D.C. Council member Mary M. Cheh (D-Ward 3) and several other women were arrested Wednesday evening when they blocked Constitution Avenue a short time after the House of Representatives voted to permanently ban the District’s use of tax dollars to pay for abortions for low-income residents. Cheh was released about 11 p.m.

The arrests occurred after several prominent District women, including Council members Yvette D. Alexander (D-Ward 7) and Muriel Bowser (D-Ward 4), Maudine Cooper, president of the Greater Washington Urban League, and Patrice Sulton of the DC NAACP, held a rally at Upper Senate Park next to the U.S. Capitol in support of District autonomy.  

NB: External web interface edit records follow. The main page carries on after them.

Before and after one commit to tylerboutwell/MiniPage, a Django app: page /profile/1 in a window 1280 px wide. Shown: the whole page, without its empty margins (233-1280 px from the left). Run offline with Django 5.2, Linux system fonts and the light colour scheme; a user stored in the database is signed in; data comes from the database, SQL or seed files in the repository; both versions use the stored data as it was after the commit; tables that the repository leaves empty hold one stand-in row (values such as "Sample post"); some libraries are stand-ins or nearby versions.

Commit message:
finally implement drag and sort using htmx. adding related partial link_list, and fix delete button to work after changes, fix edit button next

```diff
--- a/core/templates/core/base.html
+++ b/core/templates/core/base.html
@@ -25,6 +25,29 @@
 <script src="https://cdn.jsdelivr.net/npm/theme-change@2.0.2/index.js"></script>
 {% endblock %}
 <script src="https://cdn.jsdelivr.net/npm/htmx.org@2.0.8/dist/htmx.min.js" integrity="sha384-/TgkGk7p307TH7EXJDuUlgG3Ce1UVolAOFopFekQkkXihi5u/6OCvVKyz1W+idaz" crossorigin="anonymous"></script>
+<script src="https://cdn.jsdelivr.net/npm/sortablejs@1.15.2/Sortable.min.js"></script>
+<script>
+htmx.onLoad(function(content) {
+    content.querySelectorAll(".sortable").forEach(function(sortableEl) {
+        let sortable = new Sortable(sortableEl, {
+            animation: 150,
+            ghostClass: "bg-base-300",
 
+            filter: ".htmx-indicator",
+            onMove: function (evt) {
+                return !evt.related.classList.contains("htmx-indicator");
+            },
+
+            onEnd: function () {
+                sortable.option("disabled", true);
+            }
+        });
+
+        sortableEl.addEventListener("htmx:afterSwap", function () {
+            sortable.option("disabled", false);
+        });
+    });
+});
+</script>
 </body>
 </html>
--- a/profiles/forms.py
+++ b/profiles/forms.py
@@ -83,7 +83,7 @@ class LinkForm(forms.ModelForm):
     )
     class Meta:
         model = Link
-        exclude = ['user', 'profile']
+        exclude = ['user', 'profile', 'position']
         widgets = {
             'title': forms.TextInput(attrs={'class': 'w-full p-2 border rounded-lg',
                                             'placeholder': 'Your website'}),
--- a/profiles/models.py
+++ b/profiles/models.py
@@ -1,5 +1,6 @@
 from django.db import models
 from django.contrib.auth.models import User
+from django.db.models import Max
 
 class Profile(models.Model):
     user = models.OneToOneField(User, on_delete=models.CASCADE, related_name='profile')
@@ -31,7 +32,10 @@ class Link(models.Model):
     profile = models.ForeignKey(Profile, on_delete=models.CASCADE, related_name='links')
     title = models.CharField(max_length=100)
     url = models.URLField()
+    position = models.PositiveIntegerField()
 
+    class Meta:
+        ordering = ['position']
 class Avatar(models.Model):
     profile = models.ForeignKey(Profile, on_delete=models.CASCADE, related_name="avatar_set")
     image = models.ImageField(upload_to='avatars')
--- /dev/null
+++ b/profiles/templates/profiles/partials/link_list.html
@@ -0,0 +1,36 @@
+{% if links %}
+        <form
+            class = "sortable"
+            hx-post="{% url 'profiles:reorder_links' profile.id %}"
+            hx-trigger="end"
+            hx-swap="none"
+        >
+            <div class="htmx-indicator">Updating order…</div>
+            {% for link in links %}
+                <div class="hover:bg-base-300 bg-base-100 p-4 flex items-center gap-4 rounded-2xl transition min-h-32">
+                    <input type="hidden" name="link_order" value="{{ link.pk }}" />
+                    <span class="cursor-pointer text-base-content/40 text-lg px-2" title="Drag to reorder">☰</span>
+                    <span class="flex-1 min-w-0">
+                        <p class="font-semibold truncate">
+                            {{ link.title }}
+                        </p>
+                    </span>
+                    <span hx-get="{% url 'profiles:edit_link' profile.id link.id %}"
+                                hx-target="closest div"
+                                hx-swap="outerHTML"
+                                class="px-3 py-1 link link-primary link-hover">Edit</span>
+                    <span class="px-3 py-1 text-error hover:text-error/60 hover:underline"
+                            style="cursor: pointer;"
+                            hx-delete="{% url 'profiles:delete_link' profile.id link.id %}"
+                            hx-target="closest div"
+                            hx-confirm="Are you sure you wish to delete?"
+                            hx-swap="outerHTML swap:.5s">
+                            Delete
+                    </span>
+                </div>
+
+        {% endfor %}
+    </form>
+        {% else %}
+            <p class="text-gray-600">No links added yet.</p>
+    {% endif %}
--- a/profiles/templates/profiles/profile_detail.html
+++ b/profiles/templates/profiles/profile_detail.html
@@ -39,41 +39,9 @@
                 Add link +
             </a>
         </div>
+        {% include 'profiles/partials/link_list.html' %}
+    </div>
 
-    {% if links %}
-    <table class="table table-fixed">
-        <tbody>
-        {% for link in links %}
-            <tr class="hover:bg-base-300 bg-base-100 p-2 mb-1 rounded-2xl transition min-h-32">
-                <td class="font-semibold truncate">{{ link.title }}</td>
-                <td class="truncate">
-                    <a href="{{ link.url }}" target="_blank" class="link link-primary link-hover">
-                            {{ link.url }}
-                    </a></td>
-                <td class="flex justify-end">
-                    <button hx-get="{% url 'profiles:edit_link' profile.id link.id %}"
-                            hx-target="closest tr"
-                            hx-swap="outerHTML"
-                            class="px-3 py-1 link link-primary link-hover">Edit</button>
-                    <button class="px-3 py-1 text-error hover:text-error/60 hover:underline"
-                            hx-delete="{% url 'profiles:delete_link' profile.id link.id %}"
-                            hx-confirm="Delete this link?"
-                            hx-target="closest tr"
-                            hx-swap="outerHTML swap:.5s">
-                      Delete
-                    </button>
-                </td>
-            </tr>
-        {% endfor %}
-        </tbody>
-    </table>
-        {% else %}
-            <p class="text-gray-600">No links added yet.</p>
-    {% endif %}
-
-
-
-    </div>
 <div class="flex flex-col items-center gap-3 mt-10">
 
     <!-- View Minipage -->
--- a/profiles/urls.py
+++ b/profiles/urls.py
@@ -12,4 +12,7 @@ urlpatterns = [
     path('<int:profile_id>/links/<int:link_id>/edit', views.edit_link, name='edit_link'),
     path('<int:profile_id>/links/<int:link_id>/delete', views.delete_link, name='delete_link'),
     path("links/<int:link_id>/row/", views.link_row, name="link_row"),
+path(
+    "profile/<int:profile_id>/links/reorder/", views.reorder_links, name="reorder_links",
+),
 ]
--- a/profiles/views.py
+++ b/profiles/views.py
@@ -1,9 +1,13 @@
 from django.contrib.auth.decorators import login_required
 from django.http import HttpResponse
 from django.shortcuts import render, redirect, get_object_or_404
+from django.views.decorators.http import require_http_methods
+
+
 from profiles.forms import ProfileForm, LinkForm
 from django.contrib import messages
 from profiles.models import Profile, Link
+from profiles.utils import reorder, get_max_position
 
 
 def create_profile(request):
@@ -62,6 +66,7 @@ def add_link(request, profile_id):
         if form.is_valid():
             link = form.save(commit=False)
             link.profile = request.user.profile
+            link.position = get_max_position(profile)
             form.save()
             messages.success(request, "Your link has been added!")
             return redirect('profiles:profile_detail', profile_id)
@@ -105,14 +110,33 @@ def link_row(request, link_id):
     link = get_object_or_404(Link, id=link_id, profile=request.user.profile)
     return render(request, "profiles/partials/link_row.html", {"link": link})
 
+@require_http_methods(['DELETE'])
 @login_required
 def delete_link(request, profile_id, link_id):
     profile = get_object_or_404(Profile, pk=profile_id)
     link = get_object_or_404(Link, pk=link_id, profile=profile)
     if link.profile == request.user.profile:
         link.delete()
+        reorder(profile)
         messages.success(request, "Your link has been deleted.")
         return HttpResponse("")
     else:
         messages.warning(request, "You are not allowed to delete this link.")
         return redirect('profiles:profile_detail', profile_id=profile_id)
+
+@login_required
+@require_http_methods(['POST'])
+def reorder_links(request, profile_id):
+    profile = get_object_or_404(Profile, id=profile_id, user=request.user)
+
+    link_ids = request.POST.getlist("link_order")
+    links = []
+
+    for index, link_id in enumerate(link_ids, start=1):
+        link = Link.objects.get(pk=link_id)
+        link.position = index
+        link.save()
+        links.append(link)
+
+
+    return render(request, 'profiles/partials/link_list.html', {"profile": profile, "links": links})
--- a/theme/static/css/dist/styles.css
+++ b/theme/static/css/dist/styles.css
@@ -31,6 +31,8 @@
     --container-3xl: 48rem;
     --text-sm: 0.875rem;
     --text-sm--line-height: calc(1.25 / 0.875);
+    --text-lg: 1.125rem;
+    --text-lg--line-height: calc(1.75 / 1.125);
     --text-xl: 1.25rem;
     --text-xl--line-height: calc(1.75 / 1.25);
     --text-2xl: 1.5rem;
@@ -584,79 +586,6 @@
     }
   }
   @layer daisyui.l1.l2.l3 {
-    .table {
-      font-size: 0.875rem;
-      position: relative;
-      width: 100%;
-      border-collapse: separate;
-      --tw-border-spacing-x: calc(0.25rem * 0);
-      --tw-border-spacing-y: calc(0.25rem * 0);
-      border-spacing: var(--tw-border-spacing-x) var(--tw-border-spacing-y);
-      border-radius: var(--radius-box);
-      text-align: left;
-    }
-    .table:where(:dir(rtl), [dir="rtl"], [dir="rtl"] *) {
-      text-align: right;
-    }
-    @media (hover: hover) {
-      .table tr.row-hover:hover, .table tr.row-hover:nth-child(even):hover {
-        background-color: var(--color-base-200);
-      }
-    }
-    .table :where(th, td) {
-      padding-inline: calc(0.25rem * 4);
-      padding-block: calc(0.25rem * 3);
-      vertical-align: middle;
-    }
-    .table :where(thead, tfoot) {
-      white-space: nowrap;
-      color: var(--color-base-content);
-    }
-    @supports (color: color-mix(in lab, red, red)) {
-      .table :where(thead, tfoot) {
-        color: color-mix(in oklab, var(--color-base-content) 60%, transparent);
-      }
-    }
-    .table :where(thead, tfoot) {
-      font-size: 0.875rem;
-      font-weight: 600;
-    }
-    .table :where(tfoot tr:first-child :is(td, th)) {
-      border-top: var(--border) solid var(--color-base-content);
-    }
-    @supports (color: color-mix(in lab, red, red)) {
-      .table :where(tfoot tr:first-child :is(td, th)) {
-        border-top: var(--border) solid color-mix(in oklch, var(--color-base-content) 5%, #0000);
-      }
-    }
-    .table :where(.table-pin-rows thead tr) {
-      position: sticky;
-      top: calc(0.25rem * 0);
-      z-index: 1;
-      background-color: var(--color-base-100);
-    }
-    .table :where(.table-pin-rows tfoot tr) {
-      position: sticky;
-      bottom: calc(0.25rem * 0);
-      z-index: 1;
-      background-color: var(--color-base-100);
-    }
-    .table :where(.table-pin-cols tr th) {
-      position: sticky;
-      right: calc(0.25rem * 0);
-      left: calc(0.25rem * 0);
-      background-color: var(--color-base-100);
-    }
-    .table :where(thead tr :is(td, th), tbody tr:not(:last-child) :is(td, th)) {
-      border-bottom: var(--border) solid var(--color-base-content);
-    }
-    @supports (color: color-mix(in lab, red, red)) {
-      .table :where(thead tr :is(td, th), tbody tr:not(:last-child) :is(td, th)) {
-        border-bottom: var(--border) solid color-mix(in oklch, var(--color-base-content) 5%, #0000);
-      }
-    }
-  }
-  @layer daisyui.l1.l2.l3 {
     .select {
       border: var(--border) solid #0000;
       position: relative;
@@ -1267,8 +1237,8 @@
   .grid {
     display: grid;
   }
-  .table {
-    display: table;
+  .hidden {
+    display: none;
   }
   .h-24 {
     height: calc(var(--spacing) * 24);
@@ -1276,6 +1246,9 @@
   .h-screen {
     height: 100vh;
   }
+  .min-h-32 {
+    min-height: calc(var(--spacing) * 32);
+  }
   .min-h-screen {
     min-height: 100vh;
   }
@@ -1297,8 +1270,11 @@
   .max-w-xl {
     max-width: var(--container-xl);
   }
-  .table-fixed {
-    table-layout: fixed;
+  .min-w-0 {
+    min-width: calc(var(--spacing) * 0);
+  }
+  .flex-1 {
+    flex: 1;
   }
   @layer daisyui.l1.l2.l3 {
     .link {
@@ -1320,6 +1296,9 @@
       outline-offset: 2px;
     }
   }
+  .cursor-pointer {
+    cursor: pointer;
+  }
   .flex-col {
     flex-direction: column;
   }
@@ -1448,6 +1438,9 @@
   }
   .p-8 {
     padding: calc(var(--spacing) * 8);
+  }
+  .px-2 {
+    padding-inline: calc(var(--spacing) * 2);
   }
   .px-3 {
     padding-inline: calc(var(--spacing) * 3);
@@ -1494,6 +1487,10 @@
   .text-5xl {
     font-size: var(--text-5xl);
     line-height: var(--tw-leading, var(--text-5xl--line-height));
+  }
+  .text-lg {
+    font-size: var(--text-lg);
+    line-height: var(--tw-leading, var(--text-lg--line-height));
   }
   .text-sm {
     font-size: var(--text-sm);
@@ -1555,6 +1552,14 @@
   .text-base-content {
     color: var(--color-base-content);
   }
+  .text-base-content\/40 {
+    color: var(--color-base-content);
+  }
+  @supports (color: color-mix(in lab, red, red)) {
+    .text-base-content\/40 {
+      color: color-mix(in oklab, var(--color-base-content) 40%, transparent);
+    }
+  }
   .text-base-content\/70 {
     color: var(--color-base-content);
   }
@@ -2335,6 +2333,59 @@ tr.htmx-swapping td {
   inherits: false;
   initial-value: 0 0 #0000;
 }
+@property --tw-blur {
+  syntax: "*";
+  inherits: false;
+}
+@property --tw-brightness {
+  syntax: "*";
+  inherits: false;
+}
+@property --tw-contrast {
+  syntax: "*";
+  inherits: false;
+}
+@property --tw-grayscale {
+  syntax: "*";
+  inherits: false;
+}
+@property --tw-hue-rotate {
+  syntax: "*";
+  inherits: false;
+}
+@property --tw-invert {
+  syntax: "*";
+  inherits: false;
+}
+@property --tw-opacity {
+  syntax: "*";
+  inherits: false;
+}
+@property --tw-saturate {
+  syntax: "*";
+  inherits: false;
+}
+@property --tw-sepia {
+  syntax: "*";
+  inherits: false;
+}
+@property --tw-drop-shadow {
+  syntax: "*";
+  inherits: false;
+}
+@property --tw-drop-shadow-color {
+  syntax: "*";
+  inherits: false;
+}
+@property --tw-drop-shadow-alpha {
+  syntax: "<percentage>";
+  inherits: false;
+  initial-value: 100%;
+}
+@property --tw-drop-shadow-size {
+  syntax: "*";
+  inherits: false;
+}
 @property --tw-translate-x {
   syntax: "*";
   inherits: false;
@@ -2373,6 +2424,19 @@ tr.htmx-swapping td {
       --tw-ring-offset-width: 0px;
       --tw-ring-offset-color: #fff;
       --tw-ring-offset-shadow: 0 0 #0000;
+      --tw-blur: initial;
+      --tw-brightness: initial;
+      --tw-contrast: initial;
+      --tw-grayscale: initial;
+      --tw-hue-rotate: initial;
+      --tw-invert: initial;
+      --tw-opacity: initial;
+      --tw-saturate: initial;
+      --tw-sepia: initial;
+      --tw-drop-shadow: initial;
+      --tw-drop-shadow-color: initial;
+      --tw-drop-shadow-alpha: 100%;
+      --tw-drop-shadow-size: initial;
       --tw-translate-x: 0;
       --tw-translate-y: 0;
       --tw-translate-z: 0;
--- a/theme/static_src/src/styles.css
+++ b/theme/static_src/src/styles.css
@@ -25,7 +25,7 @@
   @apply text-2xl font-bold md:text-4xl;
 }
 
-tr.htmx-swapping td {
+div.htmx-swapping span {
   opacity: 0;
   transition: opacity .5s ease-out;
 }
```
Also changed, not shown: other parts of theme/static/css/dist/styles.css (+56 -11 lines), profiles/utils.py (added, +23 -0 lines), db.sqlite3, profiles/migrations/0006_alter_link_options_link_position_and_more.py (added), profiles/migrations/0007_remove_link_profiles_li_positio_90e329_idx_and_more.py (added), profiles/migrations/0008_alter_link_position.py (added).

After a series of speakers blasted Congress for meddling and undermining Home Rule in the city, After the speeches, she grabbed the microphone and told the crowd “it’s time to take it to the streets.”

“Its time to show we are not going to be humiliated,” Cheh said. “We are not going to crouch.Who is going to stand with me for freedom?”

Cheh and about a two dozen others then stepped into Constitution Avenue, blocking frustrated motorists suddenly stuck on the hill leading to the Russell Senate Office Building.

Within minutes, about two dozen Capitol Police officers surrounded the protesters.

A police supervisor then issued two warnings for Cheh and the protesters to leave the street or face arrest. As the arrests took place, others lined the sidewalk, chanting “Free DC” and the “People united will not be defeated.”

A police sergeant was unable to immediately say how many people were taken into custody, but estimated “seven or eight.”

They were transported to Capitol police headquarters on D Street NE.

 Cheh’s arrest comes less than a month after the high-profile arrest of Mayor Vincent C. Gray (D) and six council members during a similar demonstration.

  That protest, which led to 41 arrests, followed the budget agreement between President Obama and Congressional leaders that restricts the District from using local tax dollars for abortion services for the rest of the year. The deal also extended a school-voucher program backed by House Speaker John Boehner (R-Ohio) but opposed by Gray and others in the city.

Gray and most of those arrested on April 11 paid a $50 fine for a misdemeanor violation of unlawful assembly. But 15 of them refused to pay, and will appear in court Thursday morning. Several of them, including Eugene Kinlow of DC Vote, are expected to plead not guilty and stand trial.

“We are going to extend the process and test the limits of justice,” Kinlow said. “There will be a number of people who will continue to test the limits of democracy.”

District leaders noted that 17 states use local funds for some abortion services. The House bill approved Wednesday — on a 251-175 vote — would permanently bar the District from paying for abortions for low-income women. The Senate Democratic leaders don’t intend to bring the measure up for a stand-alone vote in their chamber.

The District leaders and others who gathered near the Capitol Wednesday night stressed their efforts were not only about abortion rights. Instead, they said, Congress is disrespecting the city by not allowing local elected officials to govern free of interference.   

Although she did not get arrested Wednesday night, Alexander called on Gray to “shut this city down” to protest the city’s lack of representation.

“Let’s block every border,” Alexander said. “The Capitol Police can’t arrest all 600,000 of us.”

“We have been disrespected for the last time,” Bowser said.

Next Wednesday, several leaders of the city’s civil rights community plan to hold a similar protest.

Staff writer Ben Pershing contributed to this report.